LETTER | Last year’s May 9 election brought forward a wave of promises. Part of these promises are to bring institutional changes in Malaysia's rule of governance.
I am part of the Senate Reform Working Committee, a bipartisan initiative structured to improve and strengthen Malaysia's Upper House of Parliament to be a proper democratic institution of check and balance.
Of both houses (Dewan Rakyat and Dewan Negara), it is actually the Dewan Negara that has the bigger room to improve.
Today, the Senate is seen as a redundant hall, where policies passed by the lower house are almost always agreed upon by the upper house. The Senate today is powerless, it has the power to delay non-financial laws but it has never proposed new laws. It cannot even reject laws that it deems unfit for the benefit of the country.
Whilst Malaysia does have three branches of power, (the Dewan Rakyat, Dewan Negara and the Agong), it is known that all power is held by the lower house. With no system to prevent one branch of government from having more power over the others, the government is susceptible to being ruled by one group of people. This leaves Malaysia vulnerable towards tyranny.

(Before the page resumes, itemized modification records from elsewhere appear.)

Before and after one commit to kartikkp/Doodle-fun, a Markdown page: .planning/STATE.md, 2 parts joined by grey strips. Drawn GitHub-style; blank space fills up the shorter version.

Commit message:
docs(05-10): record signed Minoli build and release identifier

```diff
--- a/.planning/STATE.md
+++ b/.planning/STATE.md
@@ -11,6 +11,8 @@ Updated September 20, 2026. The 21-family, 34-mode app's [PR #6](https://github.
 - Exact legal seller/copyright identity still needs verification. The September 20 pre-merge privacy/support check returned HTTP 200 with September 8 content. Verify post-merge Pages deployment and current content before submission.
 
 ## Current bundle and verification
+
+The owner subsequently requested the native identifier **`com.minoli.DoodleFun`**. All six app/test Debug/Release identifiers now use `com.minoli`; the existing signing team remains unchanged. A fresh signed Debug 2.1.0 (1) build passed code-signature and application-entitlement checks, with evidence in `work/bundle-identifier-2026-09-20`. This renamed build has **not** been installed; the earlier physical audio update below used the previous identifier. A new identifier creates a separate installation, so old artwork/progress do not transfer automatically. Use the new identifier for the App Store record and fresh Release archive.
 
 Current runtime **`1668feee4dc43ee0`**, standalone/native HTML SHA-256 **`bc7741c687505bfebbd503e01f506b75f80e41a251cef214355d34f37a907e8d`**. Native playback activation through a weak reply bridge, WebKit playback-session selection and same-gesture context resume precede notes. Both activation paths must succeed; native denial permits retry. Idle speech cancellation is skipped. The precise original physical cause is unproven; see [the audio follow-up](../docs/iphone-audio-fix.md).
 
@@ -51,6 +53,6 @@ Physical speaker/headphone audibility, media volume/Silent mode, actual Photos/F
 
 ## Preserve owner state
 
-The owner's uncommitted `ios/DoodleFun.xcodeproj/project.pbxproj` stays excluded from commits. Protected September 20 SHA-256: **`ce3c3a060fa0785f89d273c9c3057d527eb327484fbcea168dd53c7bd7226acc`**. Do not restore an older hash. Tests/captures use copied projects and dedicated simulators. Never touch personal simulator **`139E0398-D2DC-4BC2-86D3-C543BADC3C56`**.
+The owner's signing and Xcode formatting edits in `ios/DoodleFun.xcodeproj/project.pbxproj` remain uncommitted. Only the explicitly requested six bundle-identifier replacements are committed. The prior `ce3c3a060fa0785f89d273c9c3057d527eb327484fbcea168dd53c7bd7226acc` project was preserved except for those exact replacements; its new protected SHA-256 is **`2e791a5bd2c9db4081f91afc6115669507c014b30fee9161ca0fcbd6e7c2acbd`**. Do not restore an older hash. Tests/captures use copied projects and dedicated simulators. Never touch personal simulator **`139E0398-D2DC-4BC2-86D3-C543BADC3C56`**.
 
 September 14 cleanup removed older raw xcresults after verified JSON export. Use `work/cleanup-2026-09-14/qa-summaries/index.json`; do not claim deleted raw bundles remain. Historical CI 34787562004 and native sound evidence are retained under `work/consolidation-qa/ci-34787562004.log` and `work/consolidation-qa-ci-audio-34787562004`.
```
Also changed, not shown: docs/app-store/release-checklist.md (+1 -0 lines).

By having different houses of parliament that have about as equal strength with one another, legislators from both houses would be encouraged to talk to one another, to not look down on one another and to properly debate, concede and even negotiate. This is proper law-making. It is meant to be hard, but with the certainty that good laws—recognised by all—will always filter through.
One issue that is pertinent today is the eligibility of certain ministers to uphold their role. It is the prime minister that gets to select who gets to become a minister. Oftentimes however, and this was seen to happen in the current and previous administrations, a minister gets selected, not based on his credentials, but solely to fulfill a political promise. This is dangerous.
Recently, we saw the case of Deputy Foreign Affairs Minister Marzuki Yahya being questioned for his credentials. This event left the entire government's reputation and credibility severed. Something like this could be avoided if the Senate had the power to question, filter and test the prime minister's selection for certain cabinet positions. Hearings could be made public. Potential ministers would have to be unilaterally decided as the best to fit the role to serve the country, past actions would be questioned and made transparent.
One other proposal is to perhaps restructure the number of senators in Dewan Negara to best represent the nation. Nazri Aziz, in a roundtable discussion, suggested that more populated states should have more representatives in the Dewan Negara. He also suggested that non-state reps, which should be lower than the number of state representatives, be given distinctive roles. A senator representing the disabled should be recognised as such. A senator representing minority rights should be recognised as such. A senator could even perhaps be elected to stand for human rights or children rights. All in all, this all points to a Dewan Negara that does not prioritize party lineage. Instead, it puts the nation first and ensures that senators are always prioritising the long run sustainability of the country.
This would also need to be accompanied by an extension of a senator's term. Three years may not be suitable if we want senators to be thinking about sustainable governance, especially if we reform the rules to make senators elected.
Perhaps we can begin including senators in select committees with the member of the Dewan Rakyat. Here, special interest senators can be included to provide their opinions of any incoming bills. Also, when it comes to international representation and diplomatic affairs, senator should also be included in discussions. This would increase the importance of the Dewan Negara.
Malaysia has entered a stage of development where we no longer need speed and agility but rather stability and proper filtration of good ideas. This is what will bring confidence to our nation. This is why this reform agenda is important.
Khairul Azwan Harun serves in the Dewan Negara.
The views expressed here are those of the author/contributor and do not necessarily represent the views of Malaysiakini.